Barbara Ewing’s book The Actresses was first published in 1997 and is the story of a group of actresses reuniting at their London drama school 30 years after they graduated. It explores how women are treated in the industry and reveals a toxic culture - 21 years before the current light was shone on similar behaviour through the #MeToo movement. Ewing was also an actress and her experience carried a lot of truth into the fictional work. Since then she’s written many books, but explains why The Actresses is still important.
Jane Furlong's death has been one of the country's most enduring mysteries - ever since she was abducted from Auckland's Karangahape Rd in 1993 aged 17. Her case is regularly revisited and when her skeletal remains were found in Port Waikato in 2012, it came into the spotlight again. While police had a number of suspects no-one has ever been charged. Journalist and crime reporter Kelly Dennett has been absorbed by the mystery and has now written a book The Short Life and Mysterious Death of Jane Furlong.
A leading UK security specialist is making a fleeting visit to New Zealand to speak at the 80th anniversary commemorations of the Gallagher Group in Waikato.

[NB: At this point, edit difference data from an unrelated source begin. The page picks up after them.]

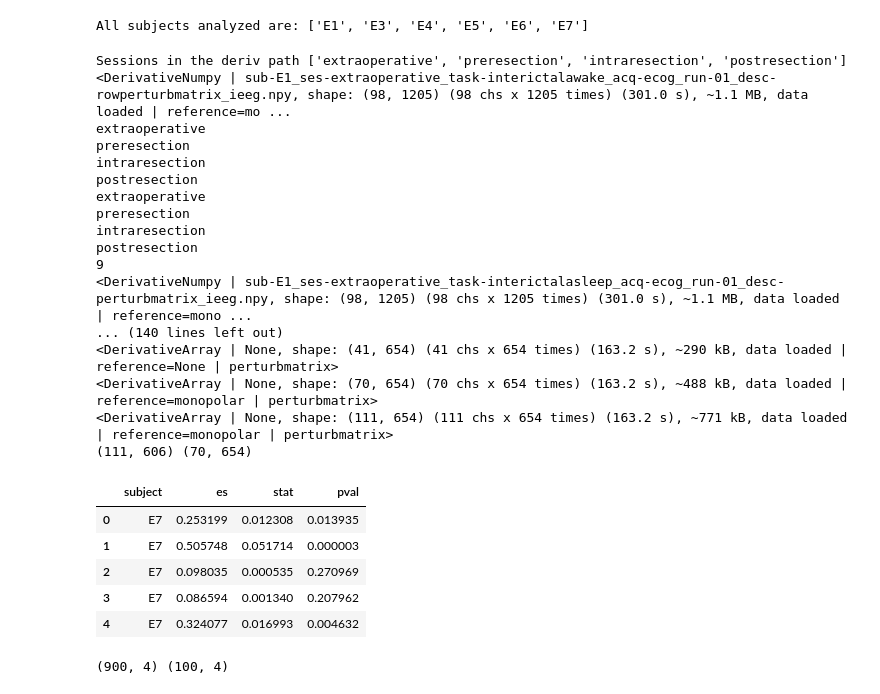
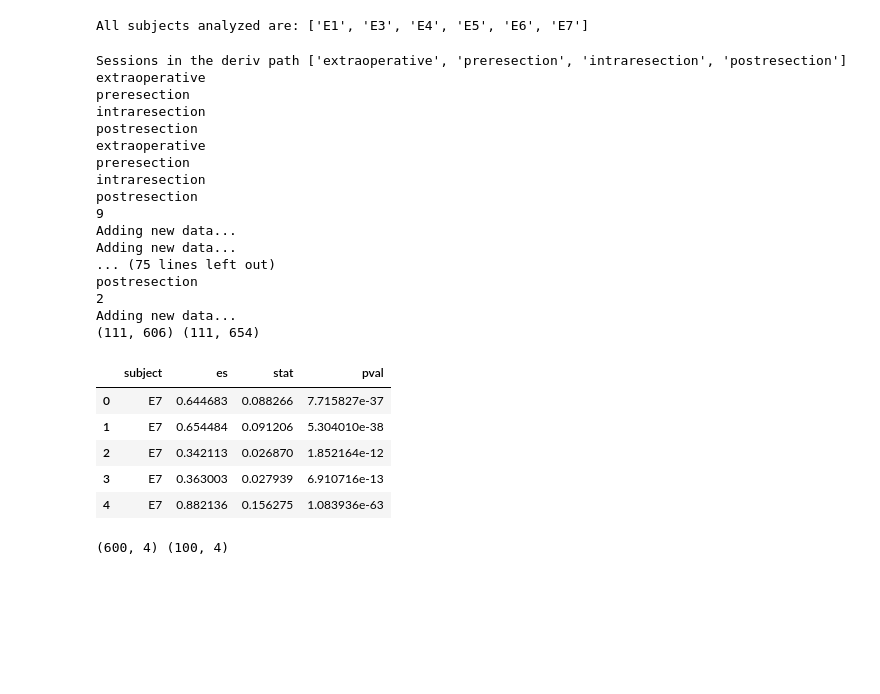
Before and after one commit to adam2392/sickkids, a Jupyter notebook: notebooks/publication/statistical_analysis.ipynb, the cells around one changed output. Saved outputs shown, nothing was run; the diff lists cells and outputs as text; code cells hidden in the pictures; blank space fills up the shorter version.

```diff
--- a/notebooks/publication/statistical_analysis.ipynb
+++ b/notebooks/publication/statistical_analysis.ipynb
@@ -225,3 +256,27 @@ def compute_block_bootstrap_stats(pre_deriv, post_deriv, df_summ=None, threshold
+# %%
+# paths to BIDS dataset / derivatives
+root = Path('/Users/adam2392/OneDrive - Johns Hopkins/sickkids/')
+# root = Path('/Users/adam2392/Dropbox/epilepsy_bids/')
+deriv_root = root / 'derivatives'
+
+# derivative experiment markers
+reference = 'monopolar'
+sampling_res = '1000Hz'  # 'originalsampling'
+deriv_chain = Path(sampling_res) / 'radius1.25' / 'fragility' / reference
+deriv_path = deriv_root / deriv_chain
+
+# where to save the data
+figures_path = deriv_root / 'figures'
+
+# all session to analyze
+sessions = ['extraoperative', 'preresection',
+            'intraresection', 'postresection']
+
+# the derivative ``desc`` entity description
+desc = 'perturbmatrix'
+rowdesc = 'rowperturbmatrix'
+derivtype = 'prod'
+threshold = None
 # %% [markdown]
 # Initialize dataframe for plotting over all subjects
 # %%
@@ -266,9 +299,9 @@ featurename = 'Col Fragility'
 # cbarlabel = 'Absolute Diff Fragility'
 cbarlabel = 'Col Fragility'
 # cbarlabel = 'Row Fragility'
-
-threshold = 0.45
 # %%
+subj_derivlists = dict()
+
 for subject in subjects:
     # get list of sessions for subject
     ignore_subjects = [sub for sub in subjects if sub != subject]
@@ -279,7 +312,8 @@ for subject in subjects:
     # compute the channel's mean row perturbation values during interictal awake periods
     # as a baseline
     mean_vec, std_vec = compute_baseline(subject, deriv_root, deriv_chain,
-                                     task='interictalawake', desc='rowperturbmatrix')
+                                     task='interictalawake',
+                                         desc='rowperturbmatrix')
 
     # load all the column perturbation derivatives
     derivs = []
@@ -326,54 +360,60 @@ for subject in subjects:
     nrz_inds = [idx for idx in range(len(deriv.ch_names)) if idx not in resected_inds]
 
     # generate concatenated list of derivatives
-    derivlist = generate_deriv_list(derivs, rowderivs)
+    derivlist = generate_deriv_list(derivs.copy(), rowderivs.copy(),
+                                    derivtype=derivtype,
+#                                    baseline_mean=mean_vec,
+#                                    baseline_std=std_vec
+                                   )
 
     # only get the pre/post resection data
-    pre_deriv = [deriv for deriv in derivs if 'task-pre' in deriv.filenames[0]][0]
-    post_deriv = [deriv for deriv in derivs if 'task-post' in deriv.filenames[0]][0]
+    pre_deriv = [deriv for deriv in derivlist if 'task-pre' in deriv.filenames[0]][0]
+    post_deriv = [deriv for deriv in derivlist if 'task-post' in deriv.filenames[0]][0]
 
     pre_data = pre_deriv.get_data()
     post_data = post_deriv.get_data()
     print(pre_data.shape, post_data.shape)
 
+    subj_derivlists[subject] = derivlist
+
     # compute block-bootstrap statistics
-    cohensd, stats, pvals = compute_block_bootstrap_stats(pre_deriv, post_deriv,
+    cohensd, stats, pvals = compute_block_bootstrap_stats(pre_deriv, post_deriv, subject=subject,
                                                           df_summ=df_summ, threshold=threshold)
 
     # create
     subj_df = pd.DataFrame(df_summ, columns=['subject', 'es', 'stat', 'pval'])
     if df.empty:
         df = subj_df
     else:
         df = pd.concat((df, subj_df), axis=0)
 
 display(subj_df.head())
 print(df.shape, subj_df.shape)
 # %% [output]
 Sessions in the deriv path ['extraoperative', 'preresection', 'intraresection', 'postresection']
-<DerivativeNumpy | sub-E1_ses-extraoperative_task-interictalawake_acq-ecog_run-01_desc-rowperturbmatrix_ieeg.npy, shape: (98, 1205) (98 chs x 1205 times) (301.0 s), ~1.1 MB, data loaded | reference=mo ...
 extraoperative
 preresection
 intraresection
 postresection
 extraoperative
 preresection
 intraresection
 postresection
 9
-<DerivativeNumpy | sub-E1_ses-extraoperative_task-interictalasleep_acq-ecog_run-01_desc-perturbmatrix_ieeg.npy, shape: (98, 1205) (98 chs x 1205 times) (301.0 s), ~1.1 MB, data loaded | reference=mono ...
-... (140 lines left out)
-<DerivativeArray | None, shape: (41, 654) (41 chs x 654 times) (163.2 s), ~290 kB, data loaded | reference=None | perturbmatrix>
-<DerivativeArray | None, shape: (70, 654) (70 chs x 654 times) (163.2 s), ~488 kB, data loaded | reference=monopolar | perturbmatrix>
-<DerivativeArray | None, shape: (111, 654) (111 chs x 654 times) (163.2 s), ~771 kB, data loaded | reference=monopolar | perturbmatrix>
-(111, 606) (70, 654)
+Adding new data...
+Adding new data...
+... (75 lines left out)
+postresection
+2
+Adding new data...
+(111, 606) (111, 654)
 |  | subject | es | stat | pval |
-| 0 | E7 | 0.253199 | 0.012308 | 0.013935 |
-| 1 | E7 | 0.505748 | 0.051714 | 0.000003 |
-| 2 | E7 | 0.098035 | 0.000535 | 0.270969 |
-| 3 | E7 | 0.086594 | 0.001340 | 0.207962 |
-| 4 | E7 | 0.324077 | 0.016993 | 0.004632 |
+| 0 | E7 | 0.644683 | 0.088266 | 7.715827e-37 |
+| 1 | E7 | 0.654484 | 0.091206 | 5.304010e-38 |
+| 2 | E7 | 0.342113 | 0.026870 | 1.852164e-12 |
+| 3 | E7 | 0.363003 | 0.027939 | 6.910716e-13 |
+| 4 | E7 | 0.882136 | 0.156275 | 1.083936e-63 |
-(900, 4) (100, 4)
+(600, 4) (100, 4)
 # %%
 for subject in subjects:
     print(subject)
```
Also changed, not shown: parts of 15 cells of this notebook, 33 other files.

Admiral the Right Honourable Alan West, Lord West of Spithead is a former UK security minister after starting his career in the Royal Navy. He talks to Wallace about Kiwi security technology, the biggest security threat facing us today, his ship the HMS Ardent being sunk in the Falklands War - and the rumour he had an affair with Frida from ABBA.
Sir Ken Robinson is Professor Emeritus at the University of Warwick and has worked with governments all over the world to develop strategies for creativity and innovation.
His Ted Talk "Do Schools Kill Creativity" has been viewed on YouTube more than 40 million times. Sir Ken is a thought leader on creativity and innovation, in both education and business, who is here for two talks, both in Auckland, on 19 March and 20 March.
Mike Fabulous aka Lord Echo was the bassist for the Black Seeds for 15 years, before going the solo road. He’s since released a trilogy of albums, the latest is Harmonies, but will return to a group to be part of the supergroup Eru Dangerspiel, on the opening night of the Auckland Arts Festival. It includes the likes of Mara TK, Ria Hall, Riki Gooch and Anna Coddington. He talks about his preference for being alone, how he works and what he describes as his midlife crisis.